by Charles Florman
The importance of a user friendly interface is unquestionable today and few people can deny this. I personally think that we have the touch interface (and Apple) to thank for that. Developers have realized that a well-developed interface together with touch can feel very natural if it’s executed well. Even my 20 month old niece is swiping and tapping the iPad like she was born for it, and that is something extraordinary.
It is an exciting time we are living in, but it is also challenging. Over the years, user behavior has changed dramatically. If an app doesn’t look good and/or isn’t user friendly, then the user will delete it and move on to another app and you will never see that user again. The same phenomenon is true for Web sites today. If the site doesn’t make an immediately good impression, then the user will switch to another site quicker than the time he took to enter. And there, you get a bounce.
The vast array of options we have today has made users picky, and they ought to be. Today, there is no reason for them to settle for something that isn’t focused on creating that all-rounded experience. It’s not only about delivering content, it’s about delivering the right content in the best possible, most user-friendly way—that is the key to convincing your user stay on your site longer and to come back again.
It’s very cheap to discover mistakes early in the process and its very expensive to discover them late.
These are two important things that you can (should) do to improve the user experience and get your users to stay on your site:
- Understand the user when developing. Do research about your customers and the market! You need to know what your customers are looking for so you can give them the information that is relevant to them. Ask yourself: Is the content relevant and of quality to your users? This is especially so when the users come in to a site based on a search keyword—the user needs to find what he’s looking for immediately or he’ll leave as quickly as he entered.

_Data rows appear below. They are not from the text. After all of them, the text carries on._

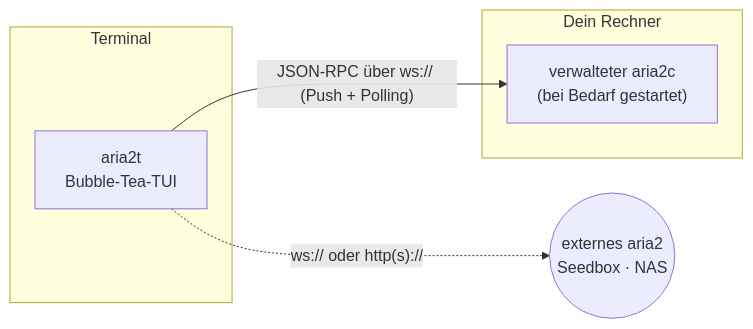
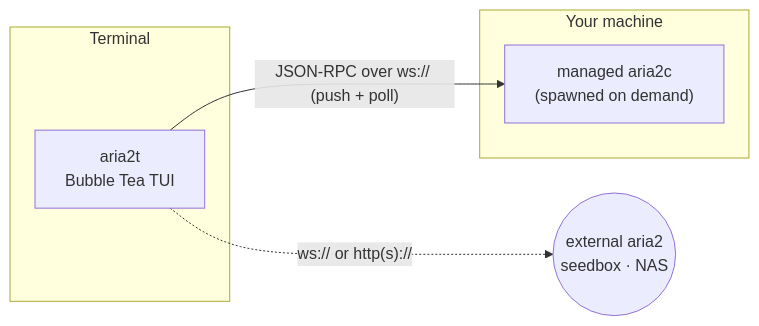
Before and after one commit to c0nn3ct-info/aria2t: the diagram in README.de.md, drawn with Mermaid. The commit also changed other lines of this file and 5 other files, not shown here.

````diff
--- a/README.de.md
+++ b/README.de.md
@@ -42,13 +29,13 @@
 ```mermaid
 flowchart LR
     subgraph Terminal
-      UI["aria2t<br/>Bubble-Tea-TUI"]
+      UI["aria2t<br/>Bubble Tea TUI"]
     end
-    subgraph Machine["Dein Rechner"]
-      D["verwalteter aria2c<br/>(bei Bedarf gestartet)"]
+    subgraph Machine["Your machine"]
+      D["managed aria2c<br/>(spawned on demand)"]
     end
-    R(("externes aria2<br/>Seedbox · NAS"))
+    R(("external aria2<br/>seedbox · NAS"))
 
-    UI -- "JSON-RPC über ws:// (Push + Polling)" --> D
-    UI -. "ws:// oder http(s)://" .-> R
+    UI -- "JSON-RPC over ws:// (push + poll)" --> D
+    UI -. "ws:// or http(s)://" .-> R
 ```
````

- Never assume anything. You will truly realize how different users interpret the logic of the interface when you conduct user testing. In fact we did user testing on different airline sites last week. One of several things that we found was that some sites assume that the user will search for the city that they want to travel to and that is a dangerous and costly assumption. The test showed that users searched for the country and expected to see the available destinations for that country. Seeing no results, these users assumed the airline doesn’t fly to that specific country and ended up leaving the site. You can see in the screenshots below how easy it is to lose a customer just because you haven’t done user testing to find out how they actually interact with your site.
Poor search functionality on this airline’s site leads users to believe that the airline doesn’t fly to Thailand, which it does. Learn more about the capabilities of our Consumer Experience Lab at our Web site.

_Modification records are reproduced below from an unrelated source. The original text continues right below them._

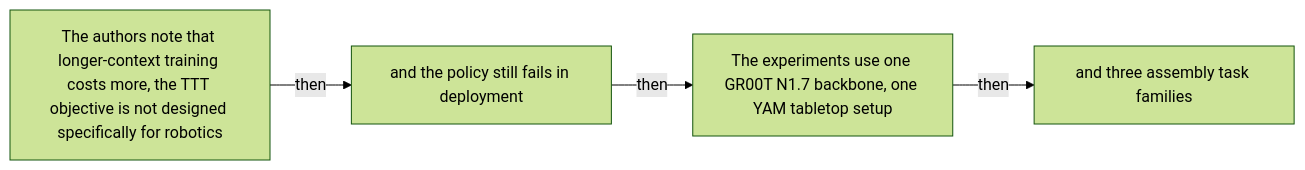
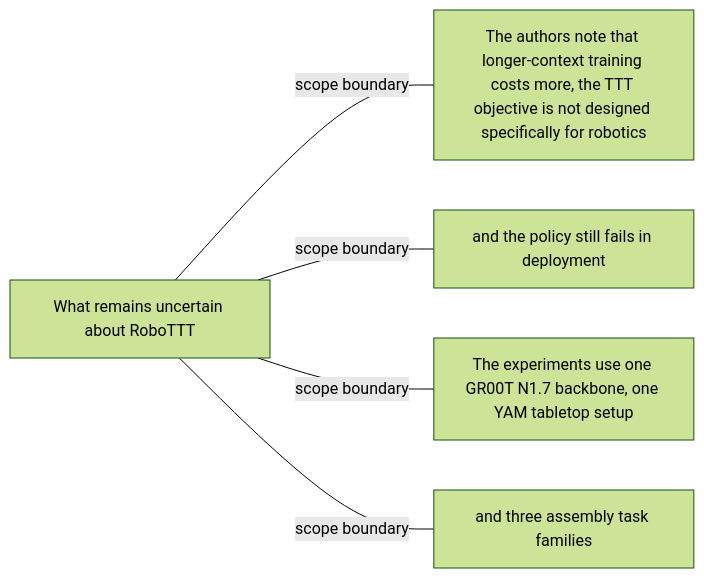
Before and after one commit to Betancourt1/paper_atlas: diagram 39 of 48 in docs/visual-manifests/VISUAL_MANIFEST_ROBOTT.md, drawn with Mermaid (forest theme). The commit also changed other lines of this file and 7 other files, not shown here.

````diff
--- a/docs/visual-manifests/VISUAL_MANIFEST_ROBOTT.md
+++ b/docs/visual-manifests/VISUAL_MANIFEST_ROBOTT.md
@@ -3291,10 +3291,12 @@
 ```mermaid
 flowchart LR
-  n1["The authors note that longer-context training costs more, the TTT objective is not designed specifically for robotics"]
-  n2["and the policy still fails in deployment"]
-  n3["The experiments use one GR00T N1.7 backbone, one YAM tabletop setup"]
-  n4["and three assembly task families"]
-  n1 -->|"then"| n2
-  n2 -->|"then"| n3
-  n3 -->|"then"| n4
+  center["What remains uncertain about RoboTTT"]
+  f1["The authors note that longer-context training costs more, the TTT objective is not designed specifically for robotics"]
+  f2["and the policy still fails in deployment"]
+  f3["The experiments use one GR00T N1.7 backbone, one YAM tabletop setup"]
+  f4["and three assembly task families"]
+  center ---|"scope boundary"| f1
+  center ---|"scope boundary"| f2
+  center ---|"scope boundary"| f3
+  center ---|"scope boundary"| f4
 ```
````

You should always do testing and you should start early in the development process. It’s very cheap to discover mistakes early in the process and its very expensive to discover them late. Do testing on simple prototypes and you will always find problems. Check out popapp to see how easy it can be to test an interface in an early stage.

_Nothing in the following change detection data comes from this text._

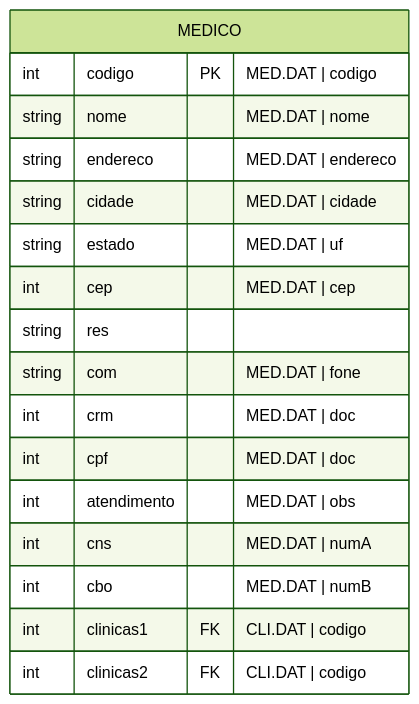
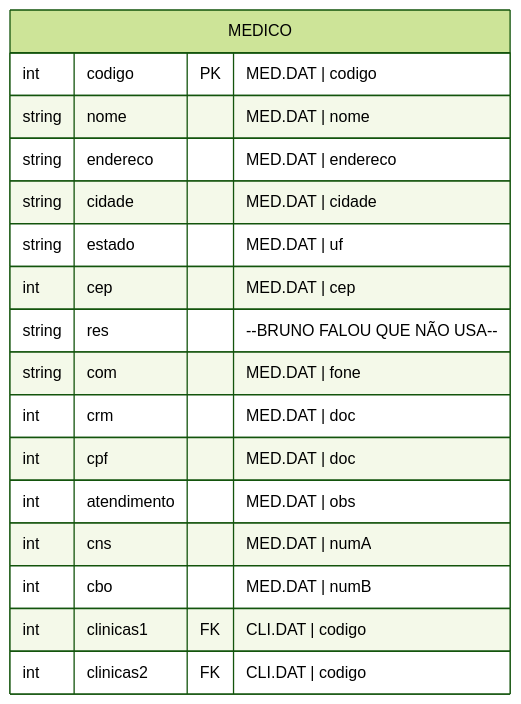
One commit to Nicolas-CustomCode/refactor-hospital-maternidade changed the diagram in Módulos/Recepção/Entidades/Médico (MED.DAT).md. Above: the diagram before and after it, drawn with Mermaid (forest theme). The commit also changed 10 other files, not shown here.

````diff
--- a/Módulos/Recepção/Entidades/Médico (MED.DAT).md
+++ b/Módulos/Recepção/Entidades/Médico (MED.DAT).md
@@ -9,22 +9,22 @@
 ```mermaid
 erDiagram
 
 MEDICO {
 	int codigo PK "MED.DAT | codigo"
 	string nome "MED.DAT | nome"
 	string endereco "MED.DAT | endereco"
 	string cidade "MED.DAT | cidade"
 	string estado "MED.DAT | uf"
 	int cep "MED.DAT | cep"
-	string res
+	string res "--BRUNO FALOU QUE NÃO USA--"
 	string com "MED.DAT | fone"
 	int crm "MED.DAT | doc"
 	int cpf "MED.DAT | doc"
 	int atendimento "MED.DAT | obs"
 	int cns "MED.DAT | numA"
 	int cbo "MED.DAT | numB"
 	
 	int clinicas1 FK "CLI.DAT | codigo"
 	int clinicas2 FK "CLI.DAT | codigo"
 }
 ```
````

There will always be issues that need to be solved. Finding the same problem in a late stage when the site is almost finished will cost you a fortune in both time and money. Do user testing right—and early—and you shouldn’t have to do anything more than refining small details in the late stages. Your users and clients will thank you for it.
How high is your bounce rate? Are you delivering a user friendly interface and experience to your customers today? If you don’t know the answers to these questions, please do get in touch. We have to tools, expertise and passion to help.